Airborne Tactical Advantage Company is a is a government contractor based in Newport News, Virginia, USA. With its 63 former French air force Dassault Mirage F.1s, Fort Worth-based ATAC possesses an air force that, in size, rivals that of many countries.
It operates Mk-58 Hawker Hunter, Israeli F-21 Kfir, A-4 Skyhawk, and L-39 Albatross II military aircraft in tactical flight training roles for U.S. Navy, Air Force and Air National Guard.
Airborne Tactical Advantage Company is a Private Red-air Company in Texas. ATAC possesses 80 plus fighter jets which make it an air force that, in size, rivals that of many countries.
Red-air companies provide adversary operation, which simulates the “red air” enemy force in the U.S. and allied war games.
Other red-air companies include Draken International, Tactical Air Support, Top Aces and Air USA.Tactical Air Support recently procured 21 former-Jordanian F-5s, bringing its total fleet of F-5s to 26. Draken bought 12 ex-South African Cheetah fighters, boosting its own total fleet to 109 jets.
ATAC in 2017 announced it would buy the single-engine Mirages in order to expand its fleet
Until recently, the U.S. military mostly provided its own red air.
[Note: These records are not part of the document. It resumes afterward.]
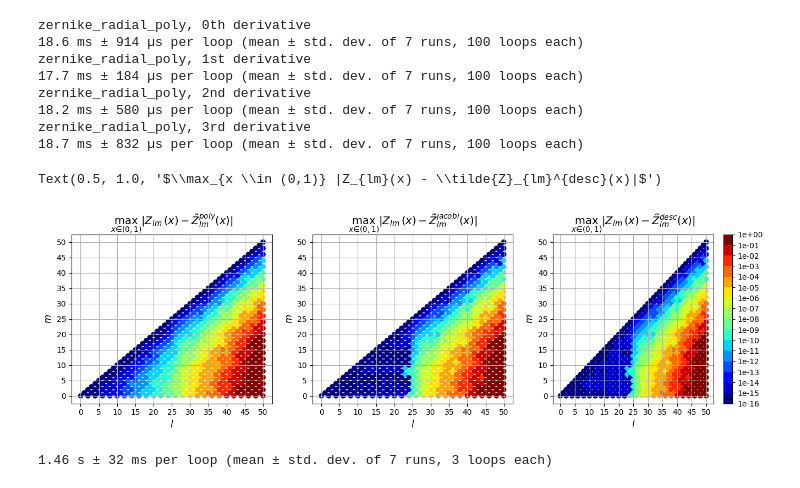
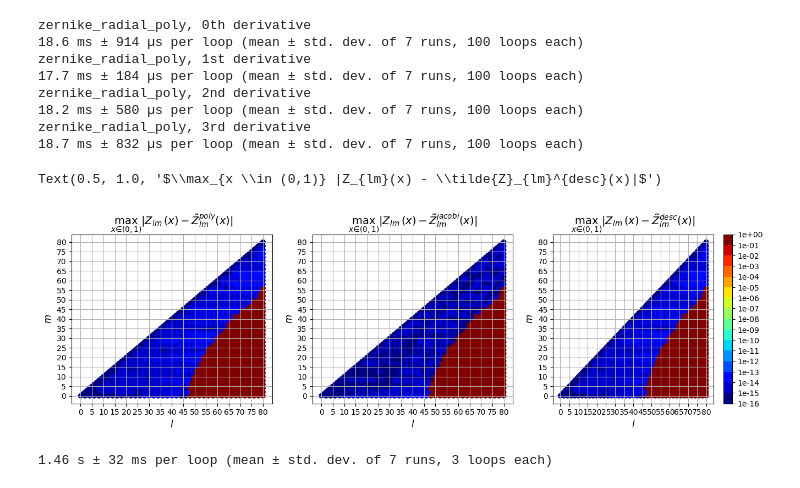
Before and after one commit to PlasmaControl/FastZernike, a Jupyter notebook: notebooks/benchmarks.ipynb, the cells around one changed output. Saved outputs shown, nothing was run; the diff lists cells and outputs as text; code cells hidden in the pictures.

```diff
--- a/notebooks/benchmarks.ipynb
+++ b/notebooks/benchmarks.ipynb
@@ -23,5 +23,5 @@ Using device: CPU, with 10.09 GB available memory
 # %%
-basis = ZernikePolynomial(L=50, M=50, spectral_indexing="ansi", sym="cos")
+basis = ZernikePolynomial(L=80, M=80, spectral_indexing="ansi", sym="cos")
 r = np.linspace(0, 1, 100)
 # %%
 print("zernike_radial_poly, 0th derivative")
@@ -98,7 +98,7 @@ fig, ax = plt.subplots(1, 3, squeeze=True, figsize=(16, 4))
 im = ax[0].scatter(
     basis.modes[:, 0],
     basis.modes[:, 1],
-    c=np.max(abs(zp0 - zt0), axis=0),
+    c=np.max(abs(zd0 - zt0), axis=0),
     norm=norm,
     cmap=cmap,
 )
@@ -111,40 +111,40 @@ im = ax[1].scatter(
 )
 im = ax[2].scatter(
     basis.modes[:, 0],
     basis.modes[:, 1],
     c=np.max(abs(zd0 - zt0), axis=0),
     norm=norm,
     cmap=cmap,
 )
 cbar = fig.colorbar(im, ticks=bounds)
 cbar.ax.set_yticklabels(["{:.0e}".format(foo) for foo in bounds])
 ax[0].grid(True)
 ax[1].grid(True)
 ax[2].grid(True)
-ax[0].set_xticks(np.arange(0, 55, 5))
-ax[0].set_yticks(np.arange(0, 55, 5))
-ax[1].set_xticks(np.arange(0, 55, 5))
-ax[1].set_yticks(np.arange(0, 55, 5))
-ax[2].set_xticks(np.arange(0, 55, 5))
-ax[2].set_yticks(np.arange(0, 55, 5))
+ax[0].set_xticks(np.arange(0, 85, 5))
+ax[0].set_yticks(np.arange(0, 85, 5))
+ax[1].set_xticks(np.arange(0, 85, 5))
+ax[1].set_yticks(np.arange(0, 85, 5))
+ax[2].set_xticks(np.arange(0, 85, 5))
+ax[2].set_yticks(np.arange(0, 85, 5))
 ax[0].set_xlabel("$l$", fontsize=12)
 ax[0].set_ylabel("$m$", fontsize=12)
 ax[1].set_xlabel("$l$", fontsize=12)
 ax[1].set_ylabel("$m$", fontsize=12)
 ax[2].set_xlabel("$l$", fontsize=12)
 ax[2].set_ylabel("$m$", fontsize=12)
 ax[0].set_title(
     "$\max_{x \in (0,1)} |Z_{lm}(x) - \\tilde{Z}_{lm}^{poly}(x)|$", fontsize=14
 )
 ax[1].set_title(
     "$\max_{x \in (0,1)} |Z_{lm}(x) - \\tilde{Z}_{lm}^{jacobi}(x)|$", fontsize=14
 )
 ax[2].set_title(
     "$\max_{x \in (0,1)} |Z_{lm}(x) - \\tilde{Z}_{lm}^{desc}(x)|$", fontsize=14
 )
 # %% [output]
 Text(0.5, 1.0, '$\\max_{x \\in (0,1)} |Z_{lm}(x) - \\tilde{Z}_{lm}^{desc}(x)|$')
-[figure, old version]
+[figure, new version]
 # %%
 import jax
 def fun1(basis, r):
```
Also changed, not shown: parts of 1 cell of this notebook, 1 other file.
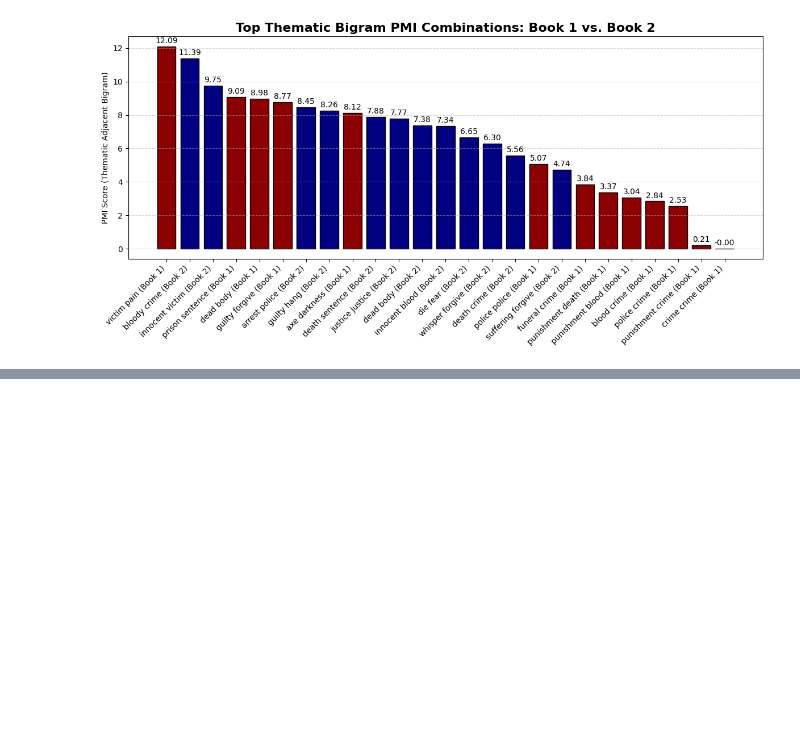
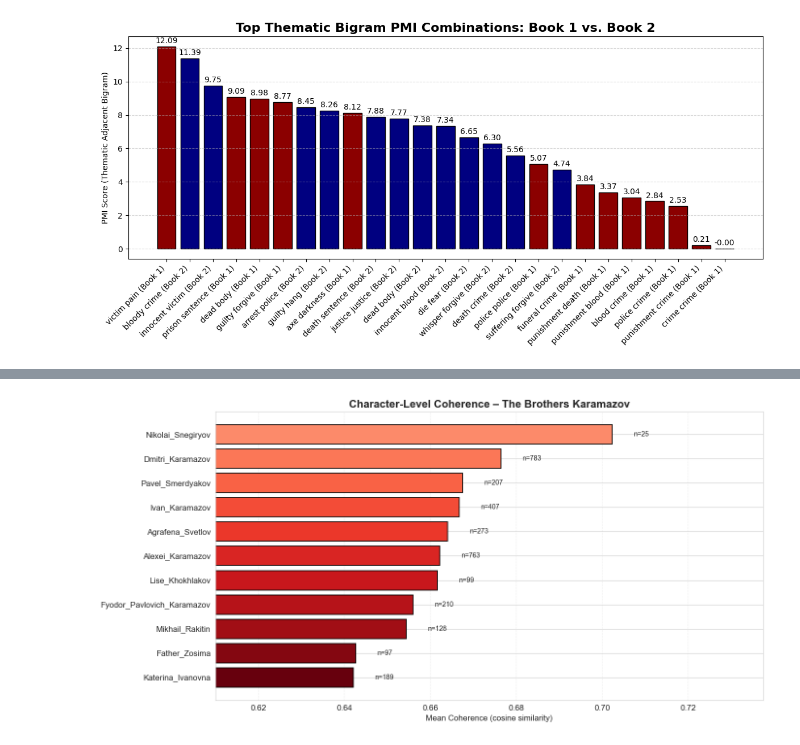
Before and after one commit to NLP-M-A-D/ProjectTemplate, a Jupyter notebook: notebooks/extra_only_differences.ipynb, the cells around one changed output, grey strips where cells are left out. Saved outputs shown, nothing was run; the diff lists cells and outputs as text; code cells hidden in the pictures; blank space fills up the shorter version.

```diff
--- a/notebooks/extra_only_differences.ipynb
+++ b/notebooks/extra_only_differences.ipynb
@@ -535,0 +936,40 @@ KeyError: 'CP'
+# %%
+
+
+# Sort by coherence score (desc)
+sorted_data = sorted(bk_char_coherence.items(), key=lambda x: x[1]['mean'], reverse=True)
+chars = [item[0] for item in sorted_data]
+means = [item[1]['mean'] for item in sorted_data]
+counts = [item[1]['count'] for item in sorted_data]
+
+# Horizontal layout
+fig, ax = plt.subplots(figsize=(14, 7))
+
+# Colormap gradient (reversed so top = darkest)
+cmap = plt.cm.Reds
+colors = cmap(np.linspace(0.4, 1, len(chars)))
+
+bars = ax.barh(chars, means, color=colors, edgecolor='black', linewidth=1.2)
+
+# Add counts at the end of each bar
+for bar, n in zip(bars, counts):
+    ax.text(bar.get_width() + 0.005, bar.get_y() + bar.get_height()/2,
+            f"n={n}", va='center', fontsize=10)
+
+# Title + labels
+ax.set_xlabel("Mean Coherence (cosine similarity)")
+ax.set_title("Character-Level Coherence – The Brothers Karamazov", fontsize=16, weight="bold")
+
+# Flip so highest score is at top
+ax.invert_yaxis()
+
+# Better x-axis limits
+ax.set_xlim(min(means)*0.95, max(means)*1.05)
+
+# Grid for readability
+ax.grid(axis='x', linestyle='--', alpha=0.3)
+
+plt.tight_layout()
+plt.show()
+# %% [output]
+[figure, added]
```
Also changed, not shown: parts of 15 cells of this notebook, 3 other files.
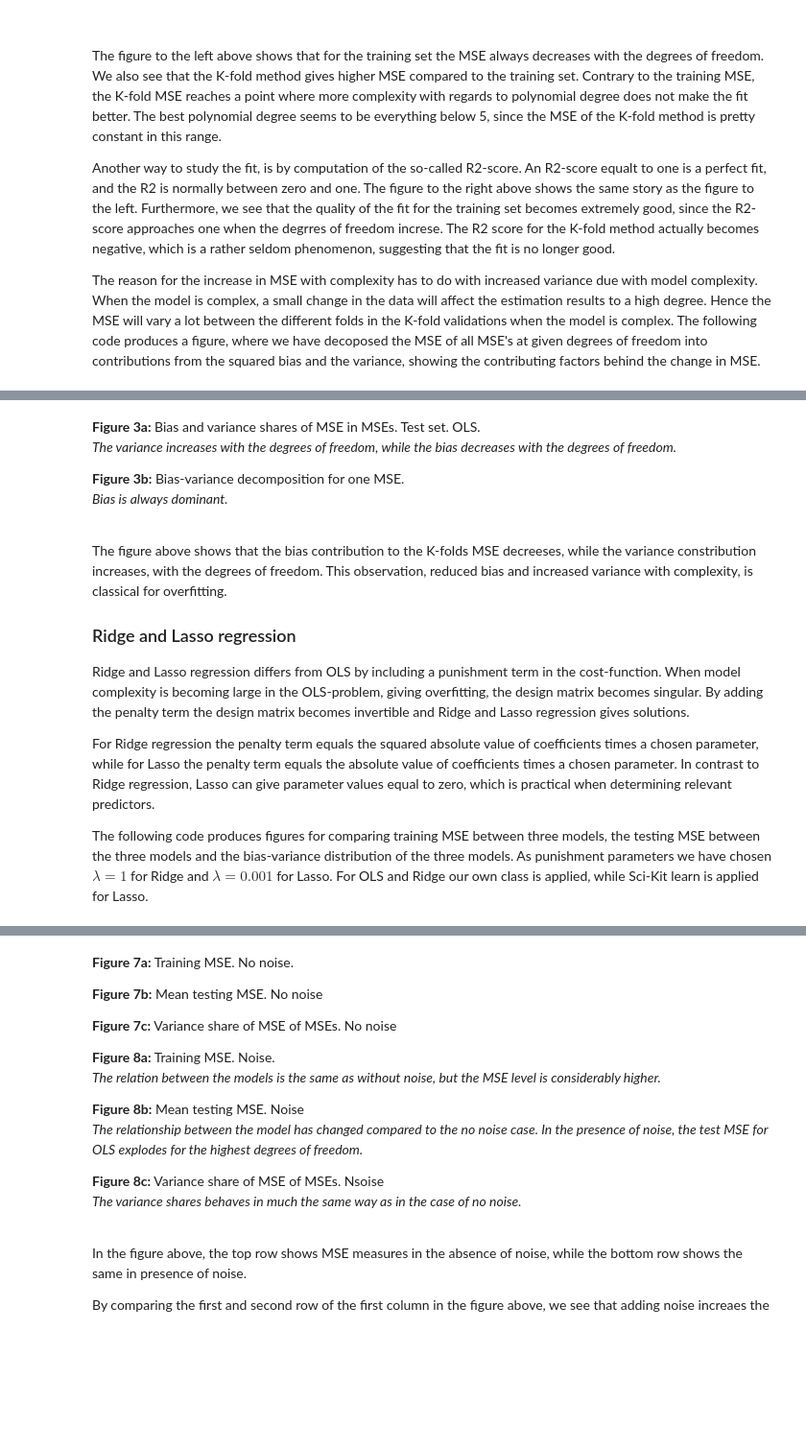
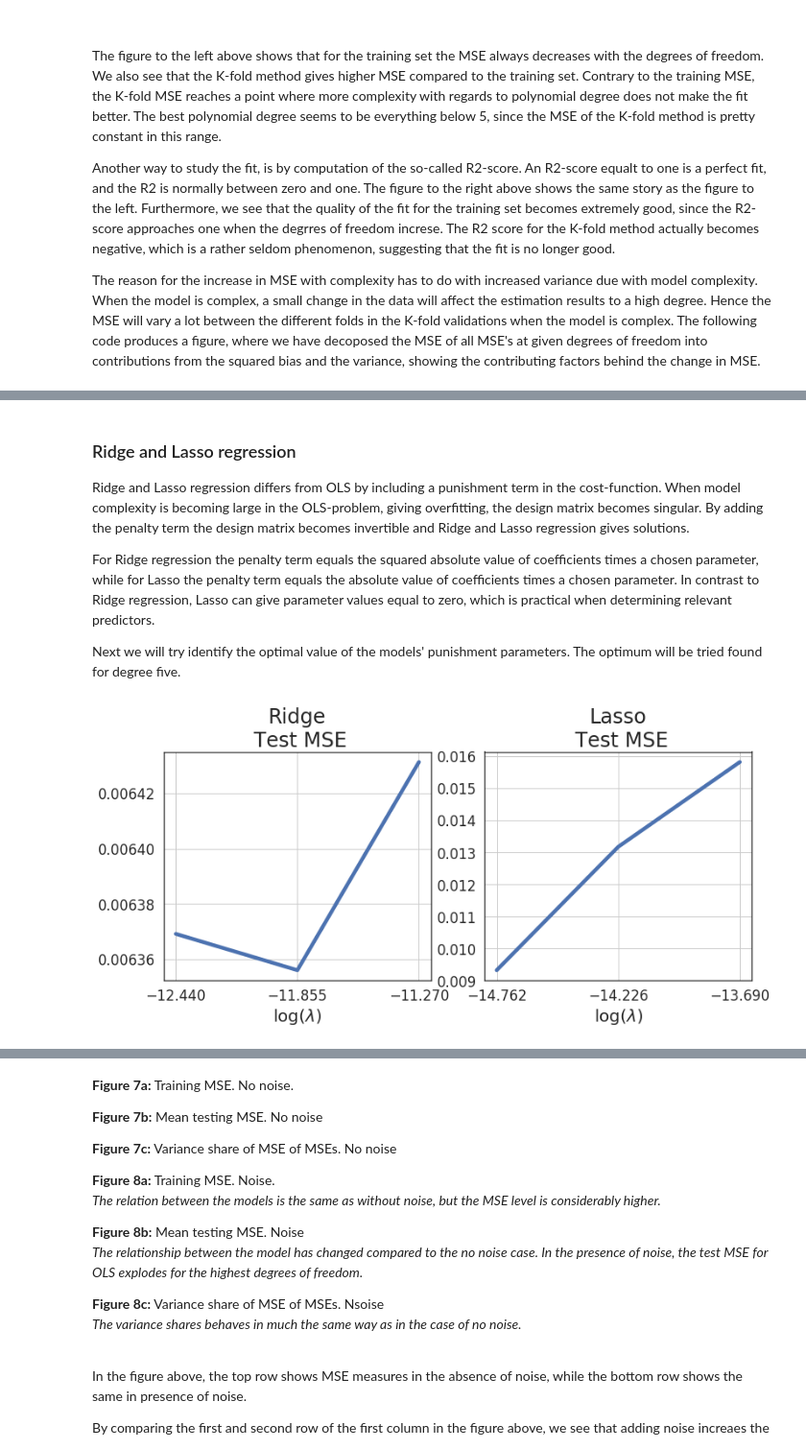
Before and after one commit to kaaja/ADAML, a Jupyter notebook: m1/m1Class.ipynb, the cells around one changed output, grey strips where cells are left out. Shown at 96% size. Cells and saved outputs as stored; diff of their text form; code cells hidden in the pictures; blank space fills up the shorter version.

Commit message:
minimum running. Next: write

```diff
--- a/m1/m1Class.ipynb
+++ b/m1/m1Class.ipynb
@@ -75,16 +80,22 @@ tst1.biasVariancePlot(lastDegree=lastDegree)
 # %% [markdown]
-__Figure 3a:__ Bias and variance shares of MSE in MSEs. Test set. OLS. <br>
-_The variance increases with the degrees of freedom, while the bias decreases with the degrees of freedom._ <br>
-
-__Figure 3b:__ Bias-variance decomposition for one MSE. <br>
-_Bias is always dominant._ <br>
-<br>
-
-The figure above shows that the bias contribution to the K-folds MSE decreeses, while the variance constribution increases, with the degrees of freedom. This observation, reduced bias and increased variance with complexity, is classical for overfitting.
-
 ### Ridge and Lasso regression
 Ridge and Lasso regression differs from OLS by including a punishment term in the cost-function. When model complexity is becoming large in the OLS-problem, giving overfitting, the design matrix becomes singular. By adding the penalty term the design matrix becomes invertible and Ridge and Lasso regression gives solutions. <br>
 
 For Ridge regression the penalty term equals the squared absolute value of coefficients times a chosen parameter, while for Lasso the penalty term equals the absolute value of coefficients times a chosen parameter. In contrast to Ridge regression, Lasso can give parameter values equal to zero, which is practical when determining relevant predictors. <br>
 
-The following code produces figures for comparing training MSE between three models, the testing MSE between the three models and the bias-variance distribution of the three models. As punishment parameters we have chosen $\lambda =1 $ for Ridge and $\lambda = 0.001$ for Lasso. For OLS and Ridge our own class is applied, while Sci-Kit learn is applied for Lasso.
+Next we will try identify the optimal value of the models' punishment parameters. The optimum will be tried found for degree five.
+# %%
+degree=5
+numberOfFolds = 10
+startLambdaRidge = .00018
+startLambdaLasso =  .8*.0000946125*1.45**-2#.0000946125
+numberOfPoints = 3
+maxIterations = 100000
+adjustmentFactorRidge = 1.5
+adjustmentFactorLasso = 1.45
+tst1.punishmenParameterAnalysis(degree=degree, numberOfFolds = numberOfFolds, startLambdaRidge=startLambdaRidge, \
+                                   startLambdaLasso = startLambdaLasso, numberOfPoints = numberOfPoints,\
+                                    maxIterations = maxIterations, adjustmentFactorRidge=adjustmentFactorRidge,\
+                                   adjustmentFactorLasso=adjustmentFactorLasso)
+# %% [output]
+[figure, added]
```
Also changed, not shown: parts of 29 cells of this notebook, 1 other file.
The Air Force operated three “aggressor” squadrons flying F-15s and F-16s. But the flying branch in 2014 shuttered the F-15 unit as a cost-saving measure. Two squadrons — one each in Nevada and Alaska — continue to fly a few dozen F-16s in the adversary role.
As a stopgap, the Air Force has awarded to Draken two small contracts for red-air services at Nellis Air Force Base in Nevada as well as at six Air National Guard bases.
In late 2018 the flying branch asked red-air companies to submit proposals for a massive potential deal that would see a single company providing 30,000 annual adversary sorties at a cost of potentially billions of dollars. The Air Force expects to award a contract in 2019 or 2020.
ATAC with its huge private air force is a strong contender for the lucrative contract. But it’s got plenty of competition as the red-air industry quickly expands to meet rising military demand for a realistic aerial war game
Read Full Article at nationalinterest.org